Bill Gates says China major contributor to global progress
NEW YORK – Bill Gates, co-chair of the Bill and Melinda Gates Foundation, Tuesday said that exciting progress against poverty and disease around the world has been made in 2018, and China has been a major contributor to this progress. In a video speech exclusively broadcast via Xinhua, Gates said over the past four decades, China lifted over 800 million people out of poverty and became the second largest economy in the world. Now, it is stepping up its efforts to help solve some of the toughest challenges in the rest of the world.
He said during his recent visit to China, he attended the Reinvented Toilet Expo and once again saw China’s innovation capacity, with companies showcasing game-changing products that will benefit billions who today do not have access to safe sanitation.

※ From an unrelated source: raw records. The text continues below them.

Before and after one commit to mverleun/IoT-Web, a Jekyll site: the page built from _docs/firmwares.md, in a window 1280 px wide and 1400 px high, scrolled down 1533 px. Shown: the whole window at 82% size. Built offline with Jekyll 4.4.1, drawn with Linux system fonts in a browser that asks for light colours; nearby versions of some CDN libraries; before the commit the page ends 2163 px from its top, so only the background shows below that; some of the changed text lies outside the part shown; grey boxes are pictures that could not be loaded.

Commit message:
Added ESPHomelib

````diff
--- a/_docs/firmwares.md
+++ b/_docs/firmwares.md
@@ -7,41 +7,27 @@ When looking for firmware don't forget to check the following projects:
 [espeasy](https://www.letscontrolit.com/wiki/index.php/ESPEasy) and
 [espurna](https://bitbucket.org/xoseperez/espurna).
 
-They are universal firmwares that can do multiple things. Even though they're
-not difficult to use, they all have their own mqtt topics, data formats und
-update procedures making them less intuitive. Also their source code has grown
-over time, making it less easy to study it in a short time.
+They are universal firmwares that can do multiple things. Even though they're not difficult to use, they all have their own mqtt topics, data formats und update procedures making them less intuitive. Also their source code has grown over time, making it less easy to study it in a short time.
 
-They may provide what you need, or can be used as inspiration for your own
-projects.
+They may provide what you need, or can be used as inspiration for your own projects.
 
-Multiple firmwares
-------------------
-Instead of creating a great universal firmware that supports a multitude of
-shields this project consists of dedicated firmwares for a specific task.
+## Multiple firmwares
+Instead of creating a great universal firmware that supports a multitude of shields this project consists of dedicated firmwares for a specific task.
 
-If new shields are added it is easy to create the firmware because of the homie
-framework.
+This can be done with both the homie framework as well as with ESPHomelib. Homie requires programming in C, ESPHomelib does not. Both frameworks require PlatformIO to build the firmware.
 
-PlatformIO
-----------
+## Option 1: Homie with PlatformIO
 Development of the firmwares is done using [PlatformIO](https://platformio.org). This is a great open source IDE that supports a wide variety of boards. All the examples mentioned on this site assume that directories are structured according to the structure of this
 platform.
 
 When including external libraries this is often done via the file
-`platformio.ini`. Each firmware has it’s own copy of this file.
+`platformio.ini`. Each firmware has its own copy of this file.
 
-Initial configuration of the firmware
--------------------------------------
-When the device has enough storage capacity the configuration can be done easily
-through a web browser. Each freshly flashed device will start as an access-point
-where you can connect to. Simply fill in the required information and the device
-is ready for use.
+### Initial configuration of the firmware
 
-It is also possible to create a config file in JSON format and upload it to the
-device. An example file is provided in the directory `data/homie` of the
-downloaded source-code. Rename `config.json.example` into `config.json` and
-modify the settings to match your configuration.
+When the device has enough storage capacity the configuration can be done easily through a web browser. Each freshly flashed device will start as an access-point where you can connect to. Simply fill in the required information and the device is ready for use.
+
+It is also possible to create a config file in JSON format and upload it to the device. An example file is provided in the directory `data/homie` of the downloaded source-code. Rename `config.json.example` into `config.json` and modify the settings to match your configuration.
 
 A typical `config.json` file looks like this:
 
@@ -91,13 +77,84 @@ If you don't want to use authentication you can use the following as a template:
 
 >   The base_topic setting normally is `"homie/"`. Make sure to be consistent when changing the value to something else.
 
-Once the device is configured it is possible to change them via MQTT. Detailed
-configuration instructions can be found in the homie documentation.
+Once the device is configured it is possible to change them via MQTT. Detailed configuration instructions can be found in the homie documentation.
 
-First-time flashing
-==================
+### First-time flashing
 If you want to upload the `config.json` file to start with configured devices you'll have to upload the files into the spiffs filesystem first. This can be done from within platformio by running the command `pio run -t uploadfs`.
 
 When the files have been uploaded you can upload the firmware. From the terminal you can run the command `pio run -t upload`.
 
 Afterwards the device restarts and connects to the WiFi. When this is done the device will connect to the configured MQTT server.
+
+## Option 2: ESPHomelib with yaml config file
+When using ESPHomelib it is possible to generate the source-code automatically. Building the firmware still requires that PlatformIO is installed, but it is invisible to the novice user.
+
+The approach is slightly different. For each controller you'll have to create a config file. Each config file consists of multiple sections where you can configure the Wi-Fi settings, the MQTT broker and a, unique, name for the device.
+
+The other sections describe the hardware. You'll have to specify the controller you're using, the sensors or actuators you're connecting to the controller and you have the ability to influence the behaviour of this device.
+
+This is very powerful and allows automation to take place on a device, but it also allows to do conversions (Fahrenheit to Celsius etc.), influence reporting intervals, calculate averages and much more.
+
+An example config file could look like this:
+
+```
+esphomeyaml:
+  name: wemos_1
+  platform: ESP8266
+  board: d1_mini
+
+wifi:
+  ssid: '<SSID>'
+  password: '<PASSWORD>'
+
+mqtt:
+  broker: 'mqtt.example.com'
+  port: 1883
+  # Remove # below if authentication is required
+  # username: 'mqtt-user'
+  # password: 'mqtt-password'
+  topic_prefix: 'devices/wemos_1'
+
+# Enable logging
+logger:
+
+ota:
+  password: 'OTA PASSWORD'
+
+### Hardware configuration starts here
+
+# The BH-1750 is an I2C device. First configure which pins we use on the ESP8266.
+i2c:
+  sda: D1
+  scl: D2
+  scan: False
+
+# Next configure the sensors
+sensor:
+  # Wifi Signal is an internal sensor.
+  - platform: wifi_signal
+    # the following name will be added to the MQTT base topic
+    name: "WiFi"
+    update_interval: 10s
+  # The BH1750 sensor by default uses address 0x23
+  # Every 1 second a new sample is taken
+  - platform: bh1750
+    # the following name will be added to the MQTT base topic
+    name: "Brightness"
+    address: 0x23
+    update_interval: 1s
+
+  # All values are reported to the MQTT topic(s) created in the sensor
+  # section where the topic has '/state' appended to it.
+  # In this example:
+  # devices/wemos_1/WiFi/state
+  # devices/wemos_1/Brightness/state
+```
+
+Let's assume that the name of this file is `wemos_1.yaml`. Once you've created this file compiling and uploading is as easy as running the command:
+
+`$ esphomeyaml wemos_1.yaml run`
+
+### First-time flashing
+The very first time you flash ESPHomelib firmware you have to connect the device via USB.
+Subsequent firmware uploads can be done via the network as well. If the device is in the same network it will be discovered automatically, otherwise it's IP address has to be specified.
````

He met Chinese scientists who are developing new drugs to tackle infectious diseases like tuberculosis that affect the poor, and talked with Chinese partners who are sharing lessons from China’s own development, so that African countries can make progress on vital priorities such as strengthening health systems and controlling deadly diseases like malaria, and also improving agricultural transformation.
“I believe in China’s ability to help hundreds of millions of young people in the world’s poorest countries fulfil their potential. As we usher in the New Year, our foundation is committed, as always, to supporting China in building a better future for all,” he said.
The video coincides with the release of Bill and Melinda Gates 2019 Annual Letter, in which they focussed on nine surprises and what can be learned from them.
“Some surprises help people see when the status quo needs to change. Others underscore that needed transformation is already happening,” he said.
“In 2018, we continued to see exciting progress against poverty and disease around the world. But as many nations turn inward, we risk losing sight of crucial global priorities, especially the need to invest in the health and education of young people,” Gates said.
He said one surprise they share in the letter is how much Africa is the world’s youngest continent. Between now and the end of the century, an increasing proportion of young people will come from countries on the African continent.
“Whether we ensure that these people (who) grow up healthily and well-educated and have the opportunity to thrive will determine the future trajectory of the whole globe,” he stressed.